"A part of that report dealt with recommendations for school system regionalization, proposing that school districts across the state be regionalized through the merger of school systems into new K-12 regional districts.”
The goal of school district regionalization, per the report, is to reduce property taxes in New Jersey. To this end, Cape Issues analyzed the effect this would have on school district assessments in each of the Cape May County municipalities.
Excluding the specialized high schools run by the county, there are four regional high schools in Cape May County. The schools could be consolidated into one countywide district, or into several districts.
If they were merged into several districts, it seems reasonable that all municipal school districts would be merged into a new regional district, which would also include the high school to which the municipalities send their students. Thus, there would be four new regional districts:
• Ocean City Area School District
- Ocean City
- Sea Isle City
- Upper Township
• Middle Cape May County Area School District
- Dennis Township
- Middle Township
- Stone Harbor
• Lower Cape May County Area School District
- Cape May City
- Cape May Point
- Lower Township
- West Cape May
• Wildwood Area School District
- North Wildwood
- Wildwood Crest
The administrative positions could be reduced as follows:
• Ocean City Area - five of nine positions for a cost savings of 2 percent
• Middle Area - nine of 13 positions for a cost savings of 4.5 percent
• Lower Area - eight of 12 positions for a cost savings of 3.9 percent
• Wildwood Area - six of nine positions for a cost savings of 4.8 percent
Once a budget is prepared and the necessary regional tax levy is calculated, there is a very critical question as to how the tax levy should be allocated to the towns.
New Jersey law stipulates that the regions’ tax levies may be allocated based on 1) each towns' Equalized Valuations (the sum of all tax assessments in a municipality, adjusted for changes with respect to the relationship between actual sales prices and assessments); 2) the number of pupils in each town; or 3) a combination of both.
As you can see in Exhibit 1 (pictured above), an allocation based on the number of pupils results in a uniform cost per pupil for each town in the respective districts. On the other hand, an allocation based on valuations results in wild disparities in the cost per student to as much as $257,096 for Avalon to as low as $1,857 for Woodbine. It seems that an allocation based on pupils is the most equitable and politically viable.
Exhibit 2 (also pictured above) shows the current tax rate and the proforma tax rates based on allocations based on the number of pupils and the Equalized Valuations.
Generally, beach towns, with high valuations and a low number of pupils, would see decreases in their tax bill if the allocation of the tax levy was based on the number of pupils. On the other hand, allocations based on valuations would generally favor mainland municipalities.
In conclusion, the Ocean City Regional District would save only 2 percent of its cost. If the other districts took a hard look at their budgets, they could reduce costs and tax levies without consolidations.

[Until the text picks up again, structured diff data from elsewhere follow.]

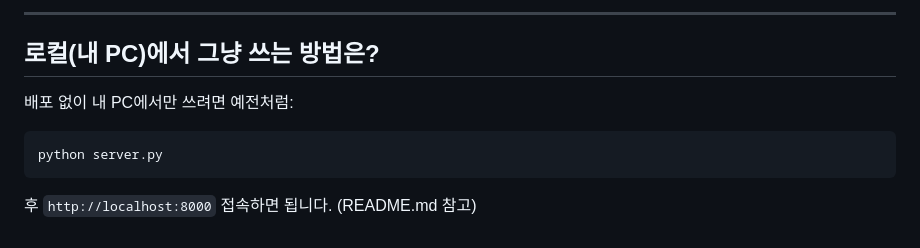
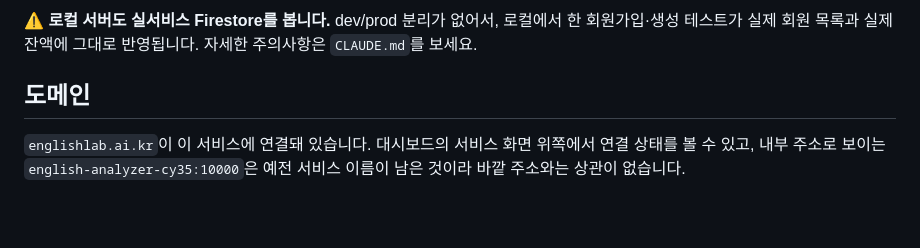
Before and after one commit to Max-T218/english-analyzer, a Markdown page: DEPLOY.md, the part around one of its changes. Drawn GitHub-style; blank space fills up the shorter version.

````diff
--- a/DEPLOY.md
+++ b/DEPLOY.md
@@ -70,9 +82,10 @@ public/            (index.html, style.css, app.js 포함)
 
----
+**⚠️ 로컬 서버도 실서비스 Firestore를 봅니다.** dev/prod 분리가 없어서, 로컬에서 한
+회원가입·생성 테스트가 실제 회원 목록과 실제 잔액에 그대로 반영됩니다. 자세한
+주의사항은 `CLAUDE.md`를 보세요.
 
-## 로컬(내 PC)에서 그냥 쓰는 방법은?
-배포 없이 내 PC에서만 쓰려면 예전처럼:
-```
-python server.py
-```
-후 `http://localhost:8000` 접속하면 됩니다. (README.md 참고)
+## 도메인
+
+`englishlab.ai.kr`이 이 서비스에 연결돼 있습니다. 대시보드의 서비스 화면 위쪽에서
+연결 상태를 볼 수 있고, 내부 주소로 보이는 `english-analyzer-cy35:10000`은 예전
+서비스 이름이 남은 것이라 바깥 주소와는 상관이 없습니다.
````
Also changed, not shown: other parts of DEPLOY.md (+63 -51 lines), CLAUDE.md (+3 -2 lines).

After these cost reductions, the overall cost savings through consolidation may not justify the loss of intangibles as described in Vince Conti’s Nov. 6, 2018 article, “Cape Issues Considers Recommendations for School Consolidation.”
Some argue that there should only be one school district for the entire county. In a future issue, we will estimate additional savings on a county consolidated school district that may be used to finance and create highly-specialized magnet schools which would increase the educational efficacy of Cape May County.